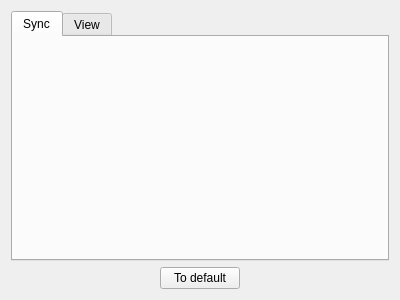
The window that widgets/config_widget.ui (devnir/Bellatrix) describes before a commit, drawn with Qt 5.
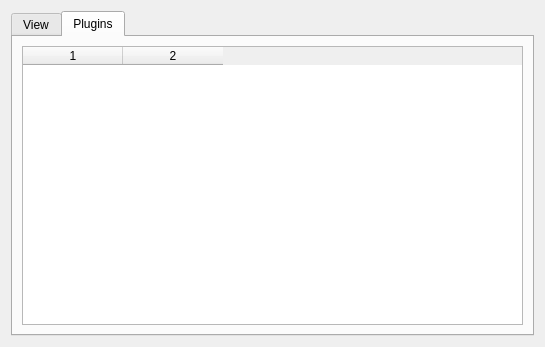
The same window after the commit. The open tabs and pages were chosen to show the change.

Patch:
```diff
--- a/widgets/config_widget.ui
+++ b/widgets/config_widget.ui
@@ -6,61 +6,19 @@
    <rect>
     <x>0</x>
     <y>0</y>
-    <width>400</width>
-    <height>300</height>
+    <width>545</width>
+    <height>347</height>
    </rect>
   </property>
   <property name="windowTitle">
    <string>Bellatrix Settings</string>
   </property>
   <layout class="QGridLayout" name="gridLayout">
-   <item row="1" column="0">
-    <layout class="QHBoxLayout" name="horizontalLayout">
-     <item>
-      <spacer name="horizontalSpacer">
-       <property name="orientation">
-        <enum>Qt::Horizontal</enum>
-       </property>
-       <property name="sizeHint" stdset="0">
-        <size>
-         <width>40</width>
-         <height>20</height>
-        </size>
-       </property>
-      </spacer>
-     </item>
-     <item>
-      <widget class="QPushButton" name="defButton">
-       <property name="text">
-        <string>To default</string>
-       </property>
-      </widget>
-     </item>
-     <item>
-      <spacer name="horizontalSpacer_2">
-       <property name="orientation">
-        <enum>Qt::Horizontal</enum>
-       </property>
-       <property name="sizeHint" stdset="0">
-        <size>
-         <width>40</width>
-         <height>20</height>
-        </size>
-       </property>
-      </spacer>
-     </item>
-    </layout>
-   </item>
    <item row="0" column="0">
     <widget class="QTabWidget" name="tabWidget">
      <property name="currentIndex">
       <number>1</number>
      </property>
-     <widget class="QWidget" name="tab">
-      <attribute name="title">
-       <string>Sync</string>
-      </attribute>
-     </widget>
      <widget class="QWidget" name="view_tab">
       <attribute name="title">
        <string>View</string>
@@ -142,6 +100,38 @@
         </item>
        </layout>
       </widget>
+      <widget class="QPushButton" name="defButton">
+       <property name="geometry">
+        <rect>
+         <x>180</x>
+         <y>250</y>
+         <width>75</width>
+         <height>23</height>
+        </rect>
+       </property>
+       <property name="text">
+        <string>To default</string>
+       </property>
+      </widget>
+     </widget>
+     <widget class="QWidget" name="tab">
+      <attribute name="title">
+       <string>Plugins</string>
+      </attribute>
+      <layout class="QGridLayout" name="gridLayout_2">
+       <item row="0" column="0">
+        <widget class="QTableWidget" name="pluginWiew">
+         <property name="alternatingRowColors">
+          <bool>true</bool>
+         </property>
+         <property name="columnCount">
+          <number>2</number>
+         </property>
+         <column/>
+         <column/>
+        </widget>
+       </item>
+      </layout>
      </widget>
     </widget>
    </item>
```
§ §
Return the complete material above exactly, with no picture.

The window that widgets/config_widget.ui (devnir/Bellatrix) describes before a commit, drawn with Qt 5.
The same window after the commit. The open tabs and pages were chosen to show the change.

Patch:
```diff
--- a/widgets/config_widget.ui
+++ b/widgets/config_widget.ui
@@ -6,61 +6,19 @@
    <rect>
     <x>0</x>
     <y>0</y>
-    <width>400</width>
-    <height>300</height>
+    <width>545</width>
+    <height>347</height>
    </rect>
   </property>
   <property name="windowTitle">
    <string>Bellatrix Settings</string>
   </property>
   <layout class="QGridLayout" name="gridLayout">
-   <item row="1" column="0">
-    <layout class="QHBoxLayout" name="horizontalLayout">
-     <item>
-      <spacer name="horizontalSpacer">
-       <property name="orientation">
-        <enum>Qt::Horizontal</enum>
-       </property>
-       <property name="sizeHint" stdset="0">
-        <size>
-         <width>40</width>
-         <height>20</height>
-        </size>
-       </property>
-      </spacer>
-     </item>
-     <item>
-      <widget class="QPushButton" name="defButton">
-       <property name="text">
-        <string>To default</string>
-       </property>
-      </widget>
-     </item>
-     <item>
-      <spacer name="horizontalSpacer_2">
-       <property name="orientation">
-        <enum>Qt::Horizontal</enum>
-       </property>
-       <property name="sizeHint" stdset="0">
-        <size>
-         <width>40</width>
-         <height>20</height>
-        </size>
-       </property>
-      </spacer>
-     </item>
-    </layout>
-   </item>
    <item row="0" column="0">
     <widget class="QTabWidget" name="tabWidget">
      <property name="currentIndex">
       <number>1</number>
      </property>
-     <widget class="QWidget" name="tab">
-      <attribute name="title">
-       <string>Sync</string>
-      </attribute>
-     </widget>
      <widget class="QWidget" name="view_tab">
       <attribute name="title">
        <string>View</string>
@@ -142,6 +100,38 @@
         </item>
        </layout>
       </widget>
+      <widget class="QPushButton" name="defButton">
+       <property name="geometry">
+        <rect>
+         <x>180</x>
+         <y>250</y>
+         <width>75</width>
+         <height>23</height>
+        </rect>
+       </property>
+       <property name="text">
+        <string>To default</string>
+       </property>
+      </widget>
+     </widget>
+     <widget class="QWidget" name="tab">
+      <attribute name="title">
+       <string>Plugins</string>
+      </attribute>
+      <layout class="QGridLayout" name="gridLayout_2">
+       <item row="0" column="0">
+        <widget class="QTableWidget" name="pluginWiew">
+         <property name="alternatingRowColors">
+          <bool>true</bool>
+         </property>
+         <property name="columnCount">
+          <number>2</number>
+         </property>
+         <column/>
+         <column/>
+        </widget>
+       </item>
+      </layout>
      </widget>
     </widget>
    </item>
```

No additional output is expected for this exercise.